Amid a backdrop of deeply patriarchal customs and traditions, violence against women has persisted in Iraq for decades, made worse by the invasion of ISIS in 2014. Despite the need, very few protections are afforded to women who try to escape forced prostitution, trafficking and domestic violence. Iraqi legislators even went so far as to criminalize safe houses for women, fearing they would become a pretense for brothels.
According to Yanar Mohammed director of the Organization for Women’s Freedom in Iraq (OWFI), “Shelters are thought of as encouraging women to disobey their husbands and daughters to disobey their parents. This leads to the presumption that a shelter - a place where a group of immoral women reside without a male guardian - is likely a brothel.” With government policies working against them, women’s rights advocates in Iraq have had to work in secret to protect victims of abuse, creating secret shelters shielded from state and religious militias.
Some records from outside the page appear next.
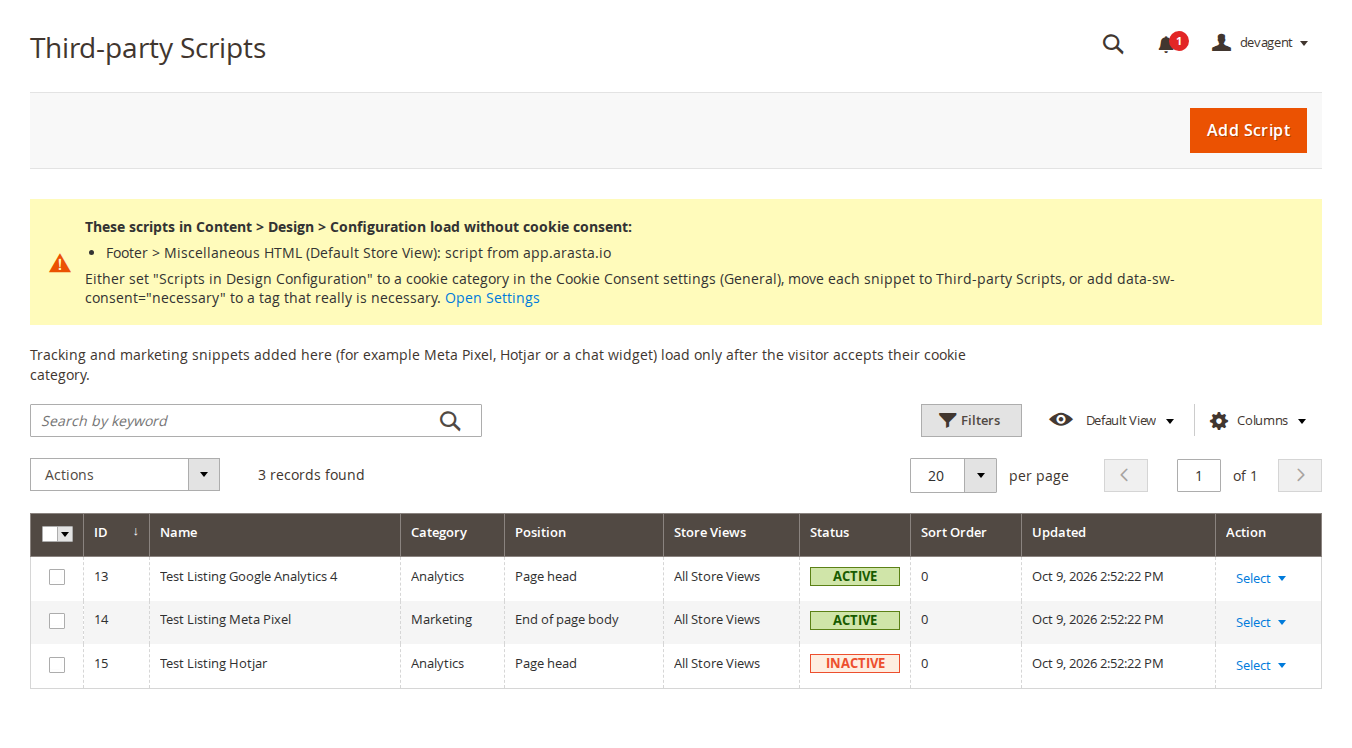
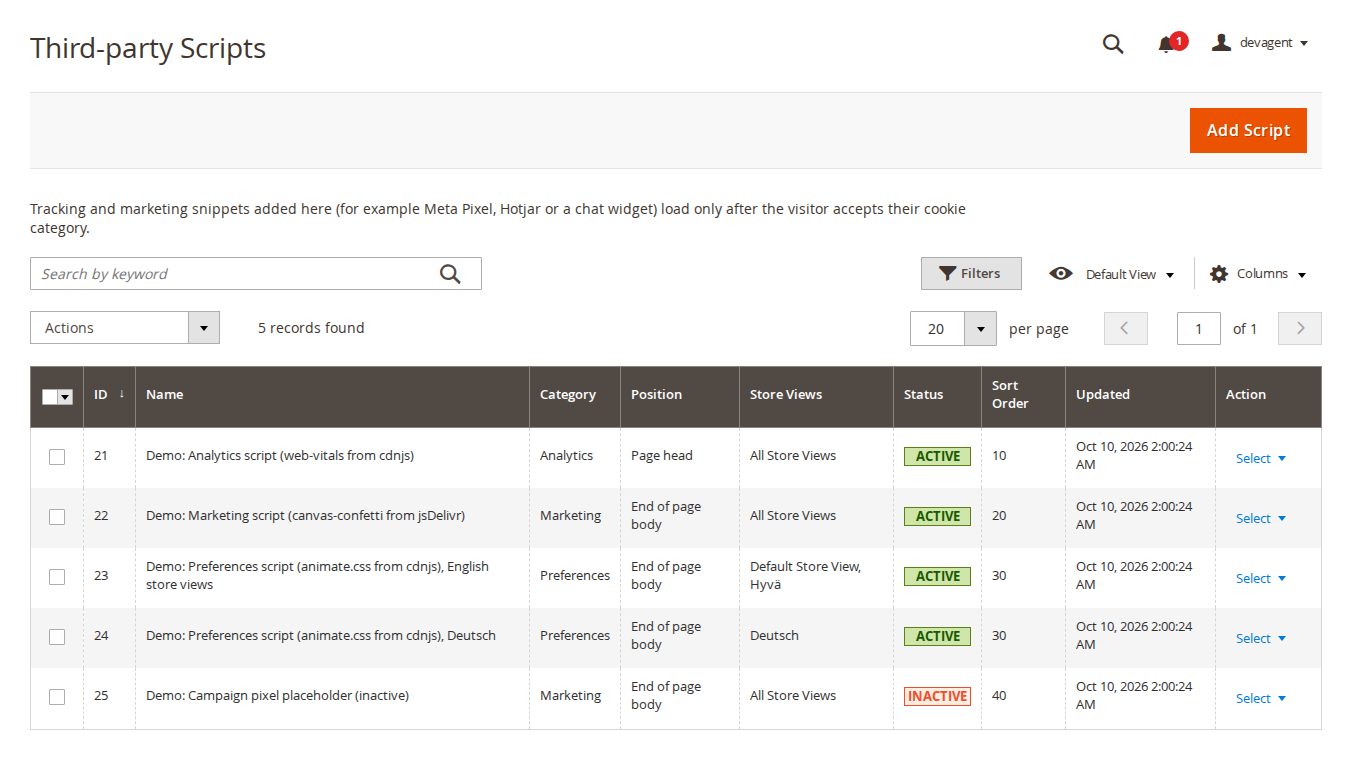
Changelog 1.3.2; docs mention the demo scripts, new Third-party Scripts screenshot

diff --git a/docs/user-guide.md b/docs/user-guide.md
@@ -8,6 +8,11 @@ an optional consent log. This guide covers installation, every setting and day-t
 - Admin demo: https://demo.softawarecommerce.com/try-admin/cookie-consent
 - Changelog: [CHANGELOG.md](../CHANGELOG.md) · Questions: [FAQ](faq.md)
 
+On the demo, harmless demo scripts (one each for Analytics, Marketing and Preferences) show the gating at work: they
+load small public libraries from cdnjs.cloudflare.com and cdn.jsdelivr.net only once their category is accepted (watch
+the browser's Network tab), and a small "Demo" message appears in the bottom left corner when each one runs. The admin
+demo lists them under *Third-party Scripts*.
+
 ![Cookie banner on the Luma storefront](images/banner-luma.png)
 
 A note before you start: the module does what this guide describes and nothing more. Which tags you run, how you

diff --git a/CHANGELOG.md b/CHANGELOG.md
@@ -1,5 +1,20 @@
 # Changelog
 
+## 1.3.2 (2026-10-10)
+
+### Fixed
+
+- Third-party Scripts: on pages served from Magento's built-in full-page cache the CSP header did not contain the
+  scripts' remote hosts (Magento rebuilds the header on a cache hit, and the dynamic CSP collector is only filled
+  while a page is rendered). After consent the browser reported the scripts (report-only) or, with the storefront CSP
+  in restrict mode, refused them. A CSP collector now adds the hosts of the store view's active scripts on every
+  storefront response, cached or not.
+
+### Changed
+
+- Docs: the user guide mentions the demo scripts on demo.softawarecommerce.com, and the Third-party Scripts
+  screenshot shows them.
+
 ## 1.3.1 (2026-10-09)
 
 ### Added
The apparent neglect of women’s rights shifted in 2015, when the Iraqi Parliament introduced draft legislation to address the needs of survivors of abuse, entitled the Protection Against Domestic Violence. The bill offered key provisions for survivors of violence, such as restraining orders and penalties for perpetrators, targeted services for survivors and the creation of a cross ministry committee to address domestic abuse in Iraq.
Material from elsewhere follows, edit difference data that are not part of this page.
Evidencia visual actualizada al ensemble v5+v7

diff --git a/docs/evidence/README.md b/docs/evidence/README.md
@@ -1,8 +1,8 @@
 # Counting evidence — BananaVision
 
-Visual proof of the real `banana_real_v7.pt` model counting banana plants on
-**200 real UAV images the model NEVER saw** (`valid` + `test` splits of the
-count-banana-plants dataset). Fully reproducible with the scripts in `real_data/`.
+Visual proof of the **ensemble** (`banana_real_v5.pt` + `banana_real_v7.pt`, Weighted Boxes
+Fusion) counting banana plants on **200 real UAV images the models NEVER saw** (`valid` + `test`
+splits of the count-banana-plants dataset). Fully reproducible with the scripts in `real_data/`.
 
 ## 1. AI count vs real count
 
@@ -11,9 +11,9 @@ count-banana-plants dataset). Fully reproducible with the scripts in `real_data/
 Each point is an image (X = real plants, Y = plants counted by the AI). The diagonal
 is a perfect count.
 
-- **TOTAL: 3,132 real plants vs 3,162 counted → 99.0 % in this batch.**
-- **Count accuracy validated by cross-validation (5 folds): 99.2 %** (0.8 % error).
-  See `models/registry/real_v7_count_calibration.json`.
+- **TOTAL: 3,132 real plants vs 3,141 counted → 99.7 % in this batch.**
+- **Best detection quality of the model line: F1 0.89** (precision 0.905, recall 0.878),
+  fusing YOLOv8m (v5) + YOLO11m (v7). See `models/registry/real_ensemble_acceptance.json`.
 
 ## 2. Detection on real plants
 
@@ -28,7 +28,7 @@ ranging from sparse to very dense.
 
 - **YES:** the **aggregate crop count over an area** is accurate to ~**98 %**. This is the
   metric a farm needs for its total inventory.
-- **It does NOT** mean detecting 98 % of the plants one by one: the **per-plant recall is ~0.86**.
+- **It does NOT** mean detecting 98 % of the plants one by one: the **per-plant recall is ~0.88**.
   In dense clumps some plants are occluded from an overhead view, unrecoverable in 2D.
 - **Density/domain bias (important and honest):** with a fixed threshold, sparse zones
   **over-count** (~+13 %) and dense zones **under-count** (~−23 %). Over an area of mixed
While an important step forward, the draft bill included several concerning provisions, including a clause on mandatory family reconciliation, that prompted several women’s rights advocates to denounce the bill as a cover for government promotion of social norms as opposed to a meaningful attempt to provide support and justice.1 It also did little to address the unique needs of service providers who provide direct support to survivors, particularly those providing shelter to those fleeing domestic abuse and the threat of familial violence.